That means right now, as our economy gets stronger, borrowing money gets more expensive. If you purchased a home at the height of the Great Recession, you got a really great deal because the prime rate was near zero. But now, as the Fed completes a series of rate hikes to combat inflation, it means that loans and credit lines are getting more expensive.
If you know the annual interest rate for a loan or credit card, it’s fairly easy to calculate monthly interest charges.
If you subtract the interest charges from your monthly payment this tells you how much principal, you pay off in a billing cycle. For credit cards, you can use APR to calculate interest charges because credit card APR doesn’t include fees. For loans, you may not necessarily be able to use APR to calculate interest charges because fees are rolled in.Back to top
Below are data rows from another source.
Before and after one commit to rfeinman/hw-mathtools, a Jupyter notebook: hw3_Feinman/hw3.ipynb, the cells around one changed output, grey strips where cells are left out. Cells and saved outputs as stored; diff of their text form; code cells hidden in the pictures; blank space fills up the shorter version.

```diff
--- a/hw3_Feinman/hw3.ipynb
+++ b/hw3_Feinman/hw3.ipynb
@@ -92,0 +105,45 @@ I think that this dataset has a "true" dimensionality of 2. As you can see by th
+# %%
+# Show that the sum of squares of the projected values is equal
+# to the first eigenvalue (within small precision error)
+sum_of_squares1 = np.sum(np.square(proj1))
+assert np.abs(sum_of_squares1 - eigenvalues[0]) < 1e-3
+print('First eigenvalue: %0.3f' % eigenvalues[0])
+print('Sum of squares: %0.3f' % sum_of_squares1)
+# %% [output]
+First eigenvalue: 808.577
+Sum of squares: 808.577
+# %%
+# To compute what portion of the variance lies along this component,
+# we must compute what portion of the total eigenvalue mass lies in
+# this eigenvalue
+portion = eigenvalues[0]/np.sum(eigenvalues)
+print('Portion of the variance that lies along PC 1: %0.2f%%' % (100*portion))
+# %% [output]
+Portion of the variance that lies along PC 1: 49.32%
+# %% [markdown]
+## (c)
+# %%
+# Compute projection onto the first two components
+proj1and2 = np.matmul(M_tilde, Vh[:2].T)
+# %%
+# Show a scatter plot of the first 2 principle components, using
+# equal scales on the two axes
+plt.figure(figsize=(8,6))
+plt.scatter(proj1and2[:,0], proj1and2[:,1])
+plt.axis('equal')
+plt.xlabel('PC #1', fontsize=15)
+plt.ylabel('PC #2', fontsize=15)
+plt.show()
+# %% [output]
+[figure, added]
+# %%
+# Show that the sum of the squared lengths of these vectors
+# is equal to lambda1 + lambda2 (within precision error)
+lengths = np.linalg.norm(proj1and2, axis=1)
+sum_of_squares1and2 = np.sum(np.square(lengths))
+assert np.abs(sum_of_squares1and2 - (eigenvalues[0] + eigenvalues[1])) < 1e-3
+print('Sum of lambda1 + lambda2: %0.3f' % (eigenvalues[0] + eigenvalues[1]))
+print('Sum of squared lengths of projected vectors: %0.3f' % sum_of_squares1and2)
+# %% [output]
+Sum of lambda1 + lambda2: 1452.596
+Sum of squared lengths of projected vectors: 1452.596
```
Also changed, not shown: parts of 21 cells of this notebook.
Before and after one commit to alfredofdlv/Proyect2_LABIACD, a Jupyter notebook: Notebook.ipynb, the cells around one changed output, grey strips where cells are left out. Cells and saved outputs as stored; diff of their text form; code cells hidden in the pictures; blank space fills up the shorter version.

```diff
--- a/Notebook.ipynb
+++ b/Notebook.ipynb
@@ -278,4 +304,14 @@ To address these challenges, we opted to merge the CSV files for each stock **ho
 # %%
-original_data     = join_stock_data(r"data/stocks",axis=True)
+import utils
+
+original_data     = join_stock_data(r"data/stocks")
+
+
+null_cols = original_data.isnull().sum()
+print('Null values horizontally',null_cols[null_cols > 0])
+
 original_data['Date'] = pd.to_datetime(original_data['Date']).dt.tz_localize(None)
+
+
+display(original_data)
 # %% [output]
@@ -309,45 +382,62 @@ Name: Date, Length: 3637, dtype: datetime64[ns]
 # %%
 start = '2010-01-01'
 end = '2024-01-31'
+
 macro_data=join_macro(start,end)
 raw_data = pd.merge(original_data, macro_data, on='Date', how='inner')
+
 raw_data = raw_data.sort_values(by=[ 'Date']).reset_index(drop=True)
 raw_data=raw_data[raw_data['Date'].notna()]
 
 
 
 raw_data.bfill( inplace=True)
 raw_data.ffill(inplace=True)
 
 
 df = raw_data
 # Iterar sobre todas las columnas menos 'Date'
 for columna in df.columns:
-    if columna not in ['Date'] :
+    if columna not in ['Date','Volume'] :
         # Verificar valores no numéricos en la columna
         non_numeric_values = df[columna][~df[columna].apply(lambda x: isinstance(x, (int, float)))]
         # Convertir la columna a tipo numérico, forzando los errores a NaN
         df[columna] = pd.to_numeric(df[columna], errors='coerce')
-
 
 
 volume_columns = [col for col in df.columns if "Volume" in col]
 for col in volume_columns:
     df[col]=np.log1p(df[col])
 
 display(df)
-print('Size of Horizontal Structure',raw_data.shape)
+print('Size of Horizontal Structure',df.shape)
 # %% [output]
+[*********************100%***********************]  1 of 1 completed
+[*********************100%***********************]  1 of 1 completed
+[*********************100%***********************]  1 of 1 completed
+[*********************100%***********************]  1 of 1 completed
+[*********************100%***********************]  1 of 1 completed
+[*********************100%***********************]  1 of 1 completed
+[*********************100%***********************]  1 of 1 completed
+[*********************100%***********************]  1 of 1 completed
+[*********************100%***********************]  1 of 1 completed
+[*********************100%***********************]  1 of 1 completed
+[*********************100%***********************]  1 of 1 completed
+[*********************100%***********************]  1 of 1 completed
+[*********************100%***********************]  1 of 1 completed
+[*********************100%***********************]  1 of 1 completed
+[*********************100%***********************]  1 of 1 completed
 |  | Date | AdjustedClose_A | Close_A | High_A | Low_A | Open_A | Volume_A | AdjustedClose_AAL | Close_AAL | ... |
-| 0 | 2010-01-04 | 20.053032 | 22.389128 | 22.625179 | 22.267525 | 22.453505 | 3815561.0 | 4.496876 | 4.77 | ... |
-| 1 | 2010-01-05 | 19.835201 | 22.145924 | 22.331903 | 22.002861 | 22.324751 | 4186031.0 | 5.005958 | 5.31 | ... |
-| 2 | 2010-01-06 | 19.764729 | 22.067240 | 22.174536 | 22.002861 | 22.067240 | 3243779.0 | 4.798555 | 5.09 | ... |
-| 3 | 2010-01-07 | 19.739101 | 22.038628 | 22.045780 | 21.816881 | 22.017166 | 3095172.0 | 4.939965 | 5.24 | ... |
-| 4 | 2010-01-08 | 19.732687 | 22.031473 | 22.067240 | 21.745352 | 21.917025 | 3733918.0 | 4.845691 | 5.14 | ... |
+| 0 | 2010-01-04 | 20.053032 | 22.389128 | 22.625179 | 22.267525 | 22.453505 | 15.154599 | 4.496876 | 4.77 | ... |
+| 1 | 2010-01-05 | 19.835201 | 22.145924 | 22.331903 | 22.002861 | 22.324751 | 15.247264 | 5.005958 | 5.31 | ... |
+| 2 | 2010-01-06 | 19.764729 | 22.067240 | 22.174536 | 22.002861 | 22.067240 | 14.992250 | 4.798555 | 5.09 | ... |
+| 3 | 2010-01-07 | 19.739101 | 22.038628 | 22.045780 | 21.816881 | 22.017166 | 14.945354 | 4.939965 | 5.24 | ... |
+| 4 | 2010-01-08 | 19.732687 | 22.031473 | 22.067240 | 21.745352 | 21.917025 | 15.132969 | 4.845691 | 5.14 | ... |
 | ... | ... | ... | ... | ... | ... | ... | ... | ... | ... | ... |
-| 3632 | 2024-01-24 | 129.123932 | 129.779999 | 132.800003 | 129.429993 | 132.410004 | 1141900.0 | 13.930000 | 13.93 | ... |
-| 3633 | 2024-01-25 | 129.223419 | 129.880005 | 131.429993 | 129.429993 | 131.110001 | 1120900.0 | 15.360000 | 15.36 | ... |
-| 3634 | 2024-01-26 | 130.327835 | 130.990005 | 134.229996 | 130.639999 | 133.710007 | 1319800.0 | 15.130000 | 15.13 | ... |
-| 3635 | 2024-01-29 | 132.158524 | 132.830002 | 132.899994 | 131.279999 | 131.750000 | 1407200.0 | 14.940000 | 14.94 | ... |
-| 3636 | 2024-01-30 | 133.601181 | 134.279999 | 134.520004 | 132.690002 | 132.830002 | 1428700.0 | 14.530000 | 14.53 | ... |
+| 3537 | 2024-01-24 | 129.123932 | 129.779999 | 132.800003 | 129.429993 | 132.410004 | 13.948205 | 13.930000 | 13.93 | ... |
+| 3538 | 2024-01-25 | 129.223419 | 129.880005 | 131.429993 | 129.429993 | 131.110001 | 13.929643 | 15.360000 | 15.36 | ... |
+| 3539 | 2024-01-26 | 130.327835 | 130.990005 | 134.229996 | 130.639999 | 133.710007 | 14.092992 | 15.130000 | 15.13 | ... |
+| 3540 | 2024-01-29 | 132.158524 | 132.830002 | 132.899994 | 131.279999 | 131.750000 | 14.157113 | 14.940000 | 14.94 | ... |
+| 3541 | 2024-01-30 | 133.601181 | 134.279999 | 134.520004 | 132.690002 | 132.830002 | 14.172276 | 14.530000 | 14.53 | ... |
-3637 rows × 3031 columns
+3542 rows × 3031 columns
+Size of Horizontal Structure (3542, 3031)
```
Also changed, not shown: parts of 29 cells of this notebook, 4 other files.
This depends on the type of debt. Good APR on a credit card would be terrible APR on a mortgage. Here is a handy table that shows the current average APR for various types of debt:
|Type of Debt||Average APR|
That being said, keep in mind that qualifying for good APR is only possible with good or excellent credit. If you have less than perfect credit, then you should expect to qualify at higher APR. For instance, our friends at ValuePenguin say that someone with bad credit should expect to see personal loan APR up to 28-32%. That’s higher than the rates on most credit cards for bad credit!
When shopping around for interest rates, it’s important to know the difference between APR and APY. Unlike APR, APY factors in compounding interest. Compounding interest is what happens when you earn interest on interest. Basically, this means that if something has an APR of 15%, the APY is slightly higher than 15% because it takes into account the fact that the interest is compounded monthly. The takeaway here is to be aware of how often the interest on your loan or credit card is compounded because APR can sometimes be used as a “disguise” for a higher-interest account.
Since APR is a combination of interest rate and fees, it follows that there two basic ways to lower APR:
The most common of the two is to reduce the annual interest rate. Interest rate negotiation is an essential skill for anyone that uses credit. When you negotiate interest rates on loans, you refinance the debt. Just keep in mind that if you refinance a loan, you’ll face another round of fees. For example, if you refinance your mortgage, expect another round of closing costs. When you negotiate lower rates on credit cards, you simply call the lender to ask for a rate reduction. There should not be any fees for lowering your rate.
You should consider negotiating a lower rate with a lender or creditor anytime you improve your credit score. You may also want to consider refinancing and rate negotiation if the economy takes a turn and the Fed drops their rates again.
Article last modified on September 5, 2019. Published by Debt.com, LLC